[Detected change data]
========

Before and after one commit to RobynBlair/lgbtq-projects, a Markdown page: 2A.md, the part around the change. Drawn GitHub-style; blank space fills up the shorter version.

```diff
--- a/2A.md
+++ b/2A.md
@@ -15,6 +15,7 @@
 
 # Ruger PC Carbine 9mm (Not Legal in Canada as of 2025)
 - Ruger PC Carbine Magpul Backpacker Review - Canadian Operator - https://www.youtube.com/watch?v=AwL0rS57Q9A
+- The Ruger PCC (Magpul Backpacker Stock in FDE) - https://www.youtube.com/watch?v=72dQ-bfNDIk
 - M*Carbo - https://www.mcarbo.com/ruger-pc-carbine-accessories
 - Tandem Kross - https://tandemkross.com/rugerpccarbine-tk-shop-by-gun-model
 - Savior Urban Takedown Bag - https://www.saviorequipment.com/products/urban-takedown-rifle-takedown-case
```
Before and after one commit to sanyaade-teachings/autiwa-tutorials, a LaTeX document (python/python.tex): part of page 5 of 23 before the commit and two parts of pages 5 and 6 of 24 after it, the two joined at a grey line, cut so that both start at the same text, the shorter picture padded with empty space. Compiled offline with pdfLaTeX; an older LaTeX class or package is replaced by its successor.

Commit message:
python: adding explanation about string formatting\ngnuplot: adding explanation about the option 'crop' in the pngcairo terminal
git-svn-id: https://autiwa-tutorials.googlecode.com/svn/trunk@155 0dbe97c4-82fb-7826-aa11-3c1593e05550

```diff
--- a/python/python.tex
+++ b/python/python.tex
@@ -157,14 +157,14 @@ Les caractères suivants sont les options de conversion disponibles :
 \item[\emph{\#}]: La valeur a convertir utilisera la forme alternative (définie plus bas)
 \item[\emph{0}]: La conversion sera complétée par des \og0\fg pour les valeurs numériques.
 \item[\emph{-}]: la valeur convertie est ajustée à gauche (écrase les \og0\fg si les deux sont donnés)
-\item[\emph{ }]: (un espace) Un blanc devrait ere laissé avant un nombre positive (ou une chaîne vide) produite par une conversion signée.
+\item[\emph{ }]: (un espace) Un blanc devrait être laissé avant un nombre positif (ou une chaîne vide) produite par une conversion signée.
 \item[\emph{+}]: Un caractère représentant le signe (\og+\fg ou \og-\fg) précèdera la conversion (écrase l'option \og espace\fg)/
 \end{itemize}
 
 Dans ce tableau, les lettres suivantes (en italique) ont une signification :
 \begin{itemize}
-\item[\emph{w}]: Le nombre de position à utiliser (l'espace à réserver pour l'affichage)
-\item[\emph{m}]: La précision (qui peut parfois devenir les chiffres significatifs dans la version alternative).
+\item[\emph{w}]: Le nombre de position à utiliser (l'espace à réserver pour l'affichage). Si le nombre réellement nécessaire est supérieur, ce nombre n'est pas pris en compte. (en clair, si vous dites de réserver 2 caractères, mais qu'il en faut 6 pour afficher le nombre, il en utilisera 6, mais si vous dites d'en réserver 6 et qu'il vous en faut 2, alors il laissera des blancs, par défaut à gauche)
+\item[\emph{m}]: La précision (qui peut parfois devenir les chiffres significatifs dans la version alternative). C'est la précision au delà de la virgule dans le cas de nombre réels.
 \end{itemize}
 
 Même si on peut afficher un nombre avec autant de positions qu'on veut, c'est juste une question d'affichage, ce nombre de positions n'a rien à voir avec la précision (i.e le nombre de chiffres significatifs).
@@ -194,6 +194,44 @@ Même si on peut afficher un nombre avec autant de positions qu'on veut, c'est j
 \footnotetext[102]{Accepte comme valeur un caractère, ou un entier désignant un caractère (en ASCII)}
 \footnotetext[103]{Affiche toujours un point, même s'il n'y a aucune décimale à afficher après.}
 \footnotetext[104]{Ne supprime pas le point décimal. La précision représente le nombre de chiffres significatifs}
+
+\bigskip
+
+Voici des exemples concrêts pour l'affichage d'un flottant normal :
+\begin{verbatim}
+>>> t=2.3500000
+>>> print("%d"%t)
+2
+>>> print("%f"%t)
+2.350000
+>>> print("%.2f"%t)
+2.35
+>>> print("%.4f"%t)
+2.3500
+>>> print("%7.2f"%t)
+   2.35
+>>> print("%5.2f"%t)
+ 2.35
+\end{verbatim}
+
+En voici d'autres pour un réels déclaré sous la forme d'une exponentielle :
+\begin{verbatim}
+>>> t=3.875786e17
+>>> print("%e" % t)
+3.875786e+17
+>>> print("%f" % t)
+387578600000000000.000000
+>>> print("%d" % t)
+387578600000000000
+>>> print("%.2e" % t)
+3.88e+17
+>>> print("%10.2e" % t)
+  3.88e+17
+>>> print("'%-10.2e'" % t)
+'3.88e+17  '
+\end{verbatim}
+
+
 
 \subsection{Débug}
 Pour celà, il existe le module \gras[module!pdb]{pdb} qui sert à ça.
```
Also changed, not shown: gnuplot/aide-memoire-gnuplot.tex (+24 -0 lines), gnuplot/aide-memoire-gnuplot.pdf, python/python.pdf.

========

From the entries, work out how many lines include the word "laissé", answering with the number only.

2